I contacted John before creating this document and he has given his limited blessing. I say limited because his work is copyrighted and you should purchase his plans before starting this process. I’m using the PlayPal file for this text since it is a free file and it’s the one I used to vet out the process.
The software I use:
Vectric software – Vcarve Desktop 8.0
Rockler Piranha Shark FX (upgraded from original) No Laser or 3d Printer. The weekend after I purchased mine, they came out with the FX version. Since I was getting ready for a craft show, I didn’t have time to return or exchange it.
A couple of comments on purchasing a CNC. Buy the largest table size you can. Mine is very small but fits my space. Plan for dust control, they make a mess. If I could, I would buy a ShopBot (just my opinion).

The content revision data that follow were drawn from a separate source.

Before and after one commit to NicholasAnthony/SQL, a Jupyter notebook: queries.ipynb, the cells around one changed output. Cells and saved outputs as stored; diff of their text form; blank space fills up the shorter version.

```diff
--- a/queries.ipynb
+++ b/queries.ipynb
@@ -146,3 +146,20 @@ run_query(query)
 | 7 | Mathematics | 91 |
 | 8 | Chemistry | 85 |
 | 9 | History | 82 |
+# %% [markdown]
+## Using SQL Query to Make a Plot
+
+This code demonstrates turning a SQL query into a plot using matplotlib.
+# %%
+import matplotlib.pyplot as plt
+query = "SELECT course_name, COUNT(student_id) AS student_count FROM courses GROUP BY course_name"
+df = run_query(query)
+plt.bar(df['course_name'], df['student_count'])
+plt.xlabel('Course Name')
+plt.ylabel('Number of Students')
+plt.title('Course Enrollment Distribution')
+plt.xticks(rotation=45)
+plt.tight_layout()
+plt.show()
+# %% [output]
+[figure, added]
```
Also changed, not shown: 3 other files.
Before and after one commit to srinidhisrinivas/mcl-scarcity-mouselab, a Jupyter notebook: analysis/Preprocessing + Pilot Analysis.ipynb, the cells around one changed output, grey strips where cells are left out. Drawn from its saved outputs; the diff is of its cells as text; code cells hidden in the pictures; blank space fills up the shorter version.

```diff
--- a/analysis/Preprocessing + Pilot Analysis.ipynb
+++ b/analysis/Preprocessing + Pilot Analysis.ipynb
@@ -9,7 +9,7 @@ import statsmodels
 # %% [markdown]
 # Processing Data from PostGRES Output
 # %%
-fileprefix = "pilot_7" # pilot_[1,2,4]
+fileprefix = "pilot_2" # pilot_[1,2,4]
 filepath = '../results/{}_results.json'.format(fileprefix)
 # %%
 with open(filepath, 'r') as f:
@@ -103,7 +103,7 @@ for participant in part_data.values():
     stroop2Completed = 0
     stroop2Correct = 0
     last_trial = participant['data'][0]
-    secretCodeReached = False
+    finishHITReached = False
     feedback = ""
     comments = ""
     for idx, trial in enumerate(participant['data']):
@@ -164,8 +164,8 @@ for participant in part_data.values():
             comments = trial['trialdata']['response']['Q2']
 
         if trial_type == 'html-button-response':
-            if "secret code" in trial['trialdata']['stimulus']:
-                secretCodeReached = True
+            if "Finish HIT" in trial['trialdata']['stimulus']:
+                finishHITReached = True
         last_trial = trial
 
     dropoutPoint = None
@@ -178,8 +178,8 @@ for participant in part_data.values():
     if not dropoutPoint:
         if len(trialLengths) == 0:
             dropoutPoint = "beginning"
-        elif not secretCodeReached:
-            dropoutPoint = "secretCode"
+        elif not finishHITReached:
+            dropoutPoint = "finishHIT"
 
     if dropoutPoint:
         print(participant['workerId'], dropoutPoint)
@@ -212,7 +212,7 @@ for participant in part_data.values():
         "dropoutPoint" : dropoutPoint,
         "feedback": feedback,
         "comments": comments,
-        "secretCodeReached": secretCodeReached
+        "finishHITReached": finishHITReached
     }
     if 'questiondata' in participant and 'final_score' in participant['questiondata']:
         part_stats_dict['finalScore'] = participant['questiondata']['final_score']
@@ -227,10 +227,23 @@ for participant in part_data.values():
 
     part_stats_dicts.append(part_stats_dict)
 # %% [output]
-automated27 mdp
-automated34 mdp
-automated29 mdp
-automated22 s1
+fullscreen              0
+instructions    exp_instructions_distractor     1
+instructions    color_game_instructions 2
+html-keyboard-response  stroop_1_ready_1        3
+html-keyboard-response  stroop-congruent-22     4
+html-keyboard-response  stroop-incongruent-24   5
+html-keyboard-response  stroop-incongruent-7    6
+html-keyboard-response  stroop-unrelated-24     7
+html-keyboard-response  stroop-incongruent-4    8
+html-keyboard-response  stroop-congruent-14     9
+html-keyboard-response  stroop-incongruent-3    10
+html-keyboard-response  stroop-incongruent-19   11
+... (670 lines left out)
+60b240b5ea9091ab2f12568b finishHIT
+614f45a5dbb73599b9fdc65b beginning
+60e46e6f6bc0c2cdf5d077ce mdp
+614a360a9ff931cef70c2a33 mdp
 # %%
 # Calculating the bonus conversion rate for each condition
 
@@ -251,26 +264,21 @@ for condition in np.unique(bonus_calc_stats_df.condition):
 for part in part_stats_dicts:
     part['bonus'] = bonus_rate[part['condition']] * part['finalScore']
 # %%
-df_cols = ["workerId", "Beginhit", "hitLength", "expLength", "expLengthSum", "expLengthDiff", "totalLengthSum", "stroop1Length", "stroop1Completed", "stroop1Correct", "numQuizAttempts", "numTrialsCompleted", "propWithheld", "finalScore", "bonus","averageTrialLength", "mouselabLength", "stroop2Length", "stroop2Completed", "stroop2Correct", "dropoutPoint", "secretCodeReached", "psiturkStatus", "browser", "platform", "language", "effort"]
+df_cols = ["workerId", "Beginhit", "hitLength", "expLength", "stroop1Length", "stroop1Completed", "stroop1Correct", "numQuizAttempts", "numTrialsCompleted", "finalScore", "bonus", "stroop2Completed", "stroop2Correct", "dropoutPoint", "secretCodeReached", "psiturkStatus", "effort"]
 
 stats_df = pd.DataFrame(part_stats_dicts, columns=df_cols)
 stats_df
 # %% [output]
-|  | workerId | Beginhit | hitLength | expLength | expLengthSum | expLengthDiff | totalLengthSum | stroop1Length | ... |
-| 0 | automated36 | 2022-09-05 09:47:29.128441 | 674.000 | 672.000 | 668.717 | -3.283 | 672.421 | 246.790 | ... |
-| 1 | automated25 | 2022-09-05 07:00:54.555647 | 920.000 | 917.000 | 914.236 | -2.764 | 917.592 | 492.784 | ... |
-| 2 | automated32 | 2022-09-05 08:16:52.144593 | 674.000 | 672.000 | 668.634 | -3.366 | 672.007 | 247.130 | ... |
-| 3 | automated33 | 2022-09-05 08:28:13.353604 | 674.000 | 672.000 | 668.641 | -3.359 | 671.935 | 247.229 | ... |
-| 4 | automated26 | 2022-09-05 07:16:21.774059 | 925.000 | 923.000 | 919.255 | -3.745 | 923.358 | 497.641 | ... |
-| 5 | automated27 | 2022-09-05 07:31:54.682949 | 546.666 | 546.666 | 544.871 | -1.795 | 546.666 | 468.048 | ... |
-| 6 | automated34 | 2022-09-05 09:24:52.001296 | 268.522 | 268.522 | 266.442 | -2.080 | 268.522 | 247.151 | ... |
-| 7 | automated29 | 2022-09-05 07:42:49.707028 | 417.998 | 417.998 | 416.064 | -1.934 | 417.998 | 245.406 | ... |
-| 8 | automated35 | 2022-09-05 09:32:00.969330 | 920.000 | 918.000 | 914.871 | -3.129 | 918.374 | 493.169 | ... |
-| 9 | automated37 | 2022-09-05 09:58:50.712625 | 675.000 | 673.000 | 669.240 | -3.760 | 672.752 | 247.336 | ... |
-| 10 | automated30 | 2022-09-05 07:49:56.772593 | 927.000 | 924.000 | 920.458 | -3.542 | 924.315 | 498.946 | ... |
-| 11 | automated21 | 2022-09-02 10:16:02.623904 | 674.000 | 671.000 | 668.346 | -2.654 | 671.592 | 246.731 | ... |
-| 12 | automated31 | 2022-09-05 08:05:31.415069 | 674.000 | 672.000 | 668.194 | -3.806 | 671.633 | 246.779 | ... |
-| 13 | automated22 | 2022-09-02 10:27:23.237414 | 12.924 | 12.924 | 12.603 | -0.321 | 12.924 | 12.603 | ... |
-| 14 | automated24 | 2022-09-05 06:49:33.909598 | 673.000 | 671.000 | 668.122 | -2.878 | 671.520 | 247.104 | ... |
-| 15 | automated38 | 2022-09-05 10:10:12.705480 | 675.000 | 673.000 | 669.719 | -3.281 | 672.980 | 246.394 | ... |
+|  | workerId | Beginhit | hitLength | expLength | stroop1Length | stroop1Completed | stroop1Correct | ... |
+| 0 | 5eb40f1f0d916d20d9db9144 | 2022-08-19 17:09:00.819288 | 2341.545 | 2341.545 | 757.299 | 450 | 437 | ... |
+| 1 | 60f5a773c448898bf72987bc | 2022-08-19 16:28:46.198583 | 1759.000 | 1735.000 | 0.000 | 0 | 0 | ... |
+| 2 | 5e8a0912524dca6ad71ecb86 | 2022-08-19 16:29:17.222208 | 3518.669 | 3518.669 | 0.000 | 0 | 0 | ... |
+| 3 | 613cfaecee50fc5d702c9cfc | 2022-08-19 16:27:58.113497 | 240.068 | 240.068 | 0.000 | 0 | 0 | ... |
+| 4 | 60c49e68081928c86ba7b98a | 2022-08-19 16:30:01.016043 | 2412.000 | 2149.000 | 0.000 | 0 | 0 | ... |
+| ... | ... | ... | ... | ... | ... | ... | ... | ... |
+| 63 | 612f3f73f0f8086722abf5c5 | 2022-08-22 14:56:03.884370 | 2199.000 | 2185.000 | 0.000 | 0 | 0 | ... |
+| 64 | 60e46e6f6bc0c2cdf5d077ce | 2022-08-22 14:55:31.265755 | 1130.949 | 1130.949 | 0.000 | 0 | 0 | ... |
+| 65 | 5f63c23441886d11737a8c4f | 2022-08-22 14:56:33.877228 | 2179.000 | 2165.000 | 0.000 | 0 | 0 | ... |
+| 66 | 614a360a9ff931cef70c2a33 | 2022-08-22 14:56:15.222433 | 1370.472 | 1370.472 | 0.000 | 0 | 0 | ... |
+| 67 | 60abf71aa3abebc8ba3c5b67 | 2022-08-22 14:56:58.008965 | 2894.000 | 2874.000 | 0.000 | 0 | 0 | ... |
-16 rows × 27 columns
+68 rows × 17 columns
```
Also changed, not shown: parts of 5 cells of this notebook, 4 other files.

I researched several CNC machines including ShopBot, Digital Carver, X-Carve, and Rockler Pirannha. If I had more budget and space, I would have opted for a Digital Carver or ShopBot but there are many good choices including building your own.
Pros of Piranha:
No computer, uses USB Stick
Table with t-track
Purchased through major retailer
Cons of Pirannah
Uses Router (may not be accurate)
No Dust Boot (you have to have FX for dust boot)
Sometimes it does what it wants to do
I also researched different software packages and settled on a CNC that included Vcarve. I have the desktop version which is fine for my work. The pro includes larger sizes and additional feature sets.
That’s all for now, my next installment will go over how I went through the thought process of getting files ready for CNC.